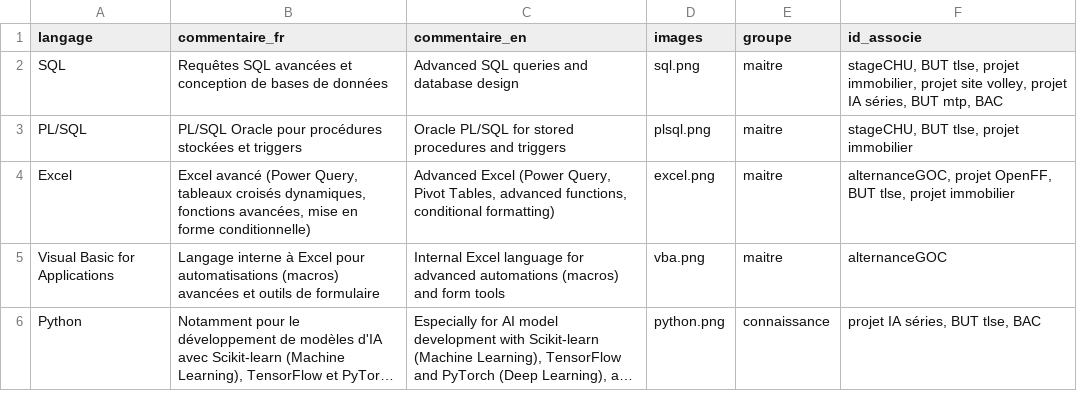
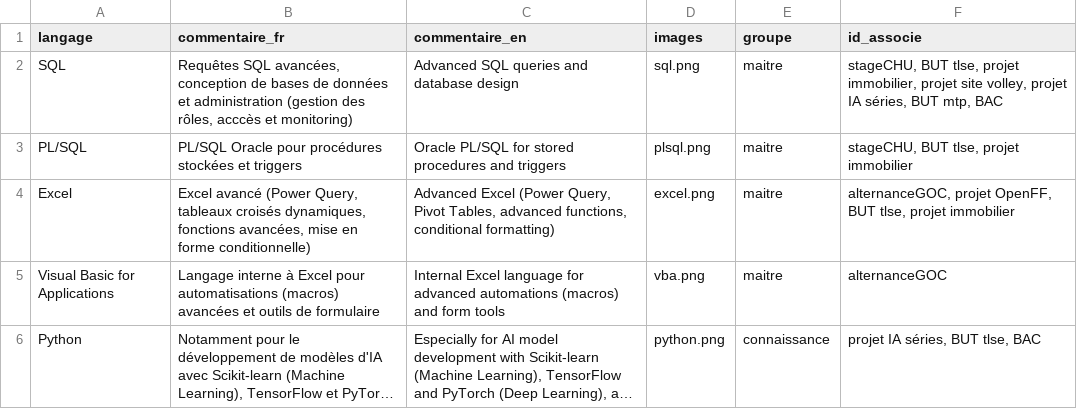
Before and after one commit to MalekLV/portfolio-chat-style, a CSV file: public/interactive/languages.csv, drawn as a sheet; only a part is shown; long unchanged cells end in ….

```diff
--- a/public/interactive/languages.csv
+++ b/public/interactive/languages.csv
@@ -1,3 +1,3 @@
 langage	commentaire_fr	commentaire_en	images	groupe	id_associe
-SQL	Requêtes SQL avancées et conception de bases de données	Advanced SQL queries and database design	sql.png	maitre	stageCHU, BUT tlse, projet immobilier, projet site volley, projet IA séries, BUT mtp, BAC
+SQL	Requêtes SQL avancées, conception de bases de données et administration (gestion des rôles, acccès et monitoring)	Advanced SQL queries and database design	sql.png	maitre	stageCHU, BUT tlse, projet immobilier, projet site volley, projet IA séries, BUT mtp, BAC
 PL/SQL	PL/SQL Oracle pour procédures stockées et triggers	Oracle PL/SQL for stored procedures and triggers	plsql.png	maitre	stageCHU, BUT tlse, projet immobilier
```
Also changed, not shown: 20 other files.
◆ ◆ ◆ ◆ ◆
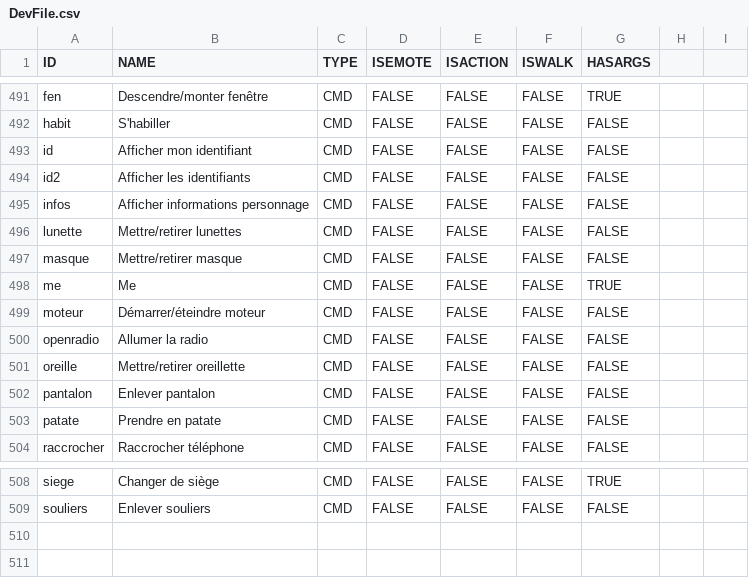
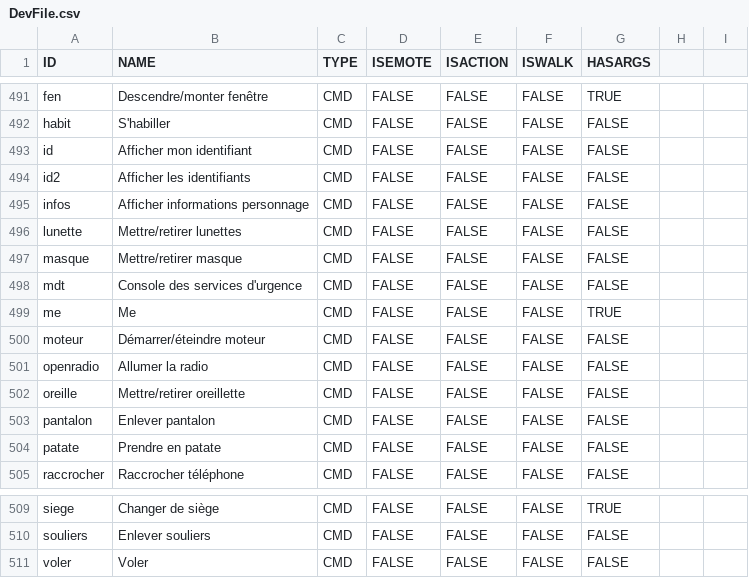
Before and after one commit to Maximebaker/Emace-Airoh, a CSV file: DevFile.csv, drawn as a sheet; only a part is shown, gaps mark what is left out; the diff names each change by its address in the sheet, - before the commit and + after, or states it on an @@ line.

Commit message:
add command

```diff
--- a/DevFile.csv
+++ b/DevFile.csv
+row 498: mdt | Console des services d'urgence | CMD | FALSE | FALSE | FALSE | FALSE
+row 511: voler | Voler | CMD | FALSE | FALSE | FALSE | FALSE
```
◆ ◆ ◆ ◆ ◆
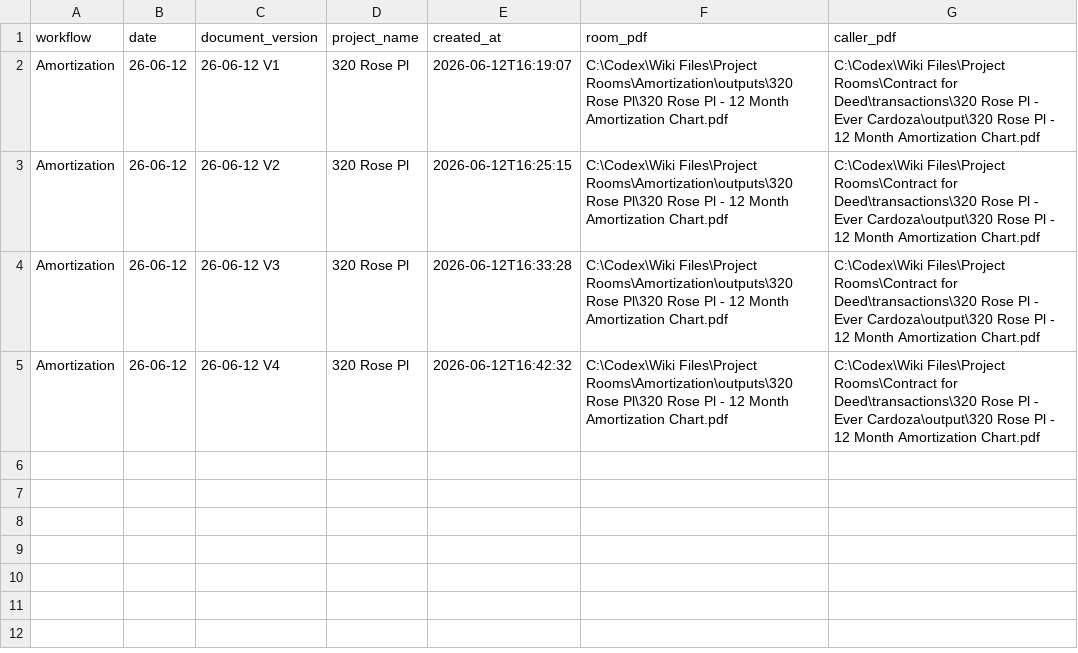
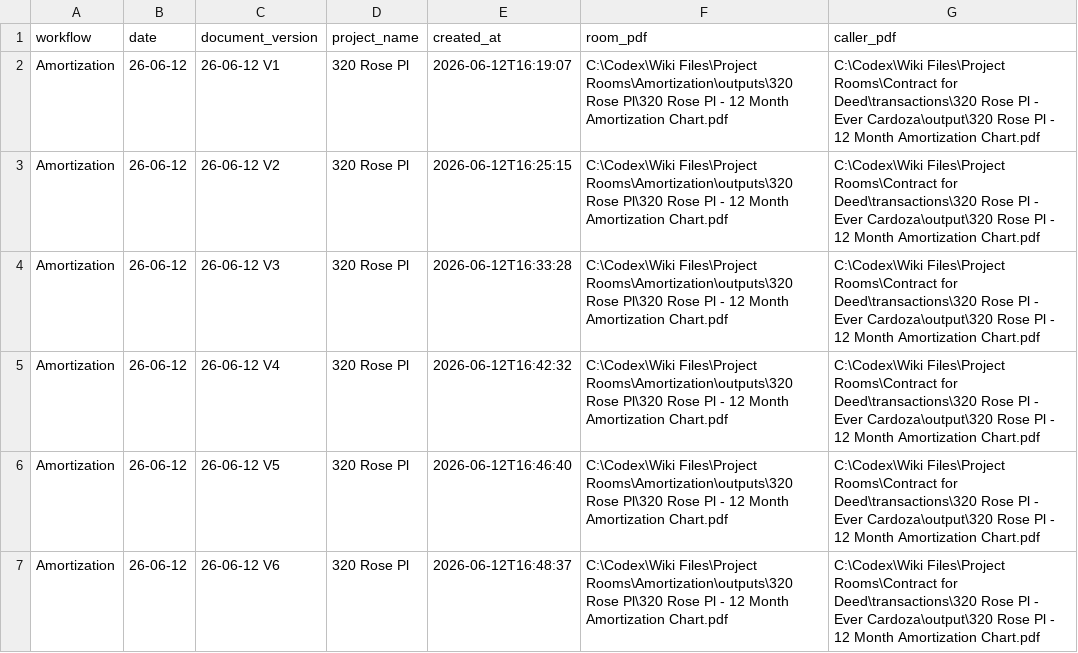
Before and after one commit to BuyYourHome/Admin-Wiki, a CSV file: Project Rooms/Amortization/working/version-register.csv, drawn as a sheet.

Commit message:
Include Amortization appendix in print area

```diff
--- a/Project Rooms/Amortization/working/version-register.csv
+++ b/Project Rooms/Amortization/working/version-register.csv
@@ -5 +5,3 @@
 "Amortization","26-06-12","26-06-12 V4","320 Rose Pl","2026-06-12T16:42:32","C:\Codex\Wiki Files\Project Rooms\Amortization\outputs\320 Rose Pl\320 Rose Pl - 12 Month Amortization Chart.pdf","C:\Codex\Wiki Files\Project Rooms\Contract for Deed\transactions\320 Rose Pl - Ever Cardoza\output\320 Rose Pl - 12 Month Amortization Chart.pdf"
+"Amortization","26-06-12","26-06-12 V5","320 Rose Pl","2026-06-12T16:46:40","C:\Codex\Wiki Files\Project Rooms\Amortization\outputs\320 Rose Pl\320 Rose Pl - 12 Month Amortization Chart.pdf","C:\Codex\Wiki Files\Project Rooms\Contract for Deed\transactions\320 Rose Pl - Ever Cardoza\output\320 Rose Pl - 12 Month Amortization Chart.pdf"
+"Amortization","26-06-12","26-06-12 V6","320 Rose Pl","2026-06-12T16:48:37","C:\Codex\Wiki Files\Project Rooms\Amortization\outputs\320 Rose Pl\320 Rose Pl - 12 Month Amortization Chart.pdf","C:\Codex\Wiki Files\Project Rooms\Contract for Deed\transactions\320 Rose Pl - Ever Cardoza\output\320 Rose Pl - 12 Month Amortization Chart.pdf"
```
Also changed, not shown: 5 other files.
◆ ◆ ◆ ◆ ◆
Problem requirements: Show every line above in which the word "Advanced" is found.

Answer space:
-SQL	Requêtes SQL avancées et conception de bases de données	Advanced SQL queries and database design	sql.png	maitre	stageCHU, BUT tlse, projet immobilier, projet site volley, projet IA séries, BUT mtp, BAC
+SQL	Requêtes SQL avancées, conception de bases de données et administration (gestion des rôles, acccès et monitoring)	Advanced SQL queries and database design	sql.png	maitre	stageCHU, BUT tlse, projet immobilier, projet site volley, projet IA séries, BUT mtp, BAC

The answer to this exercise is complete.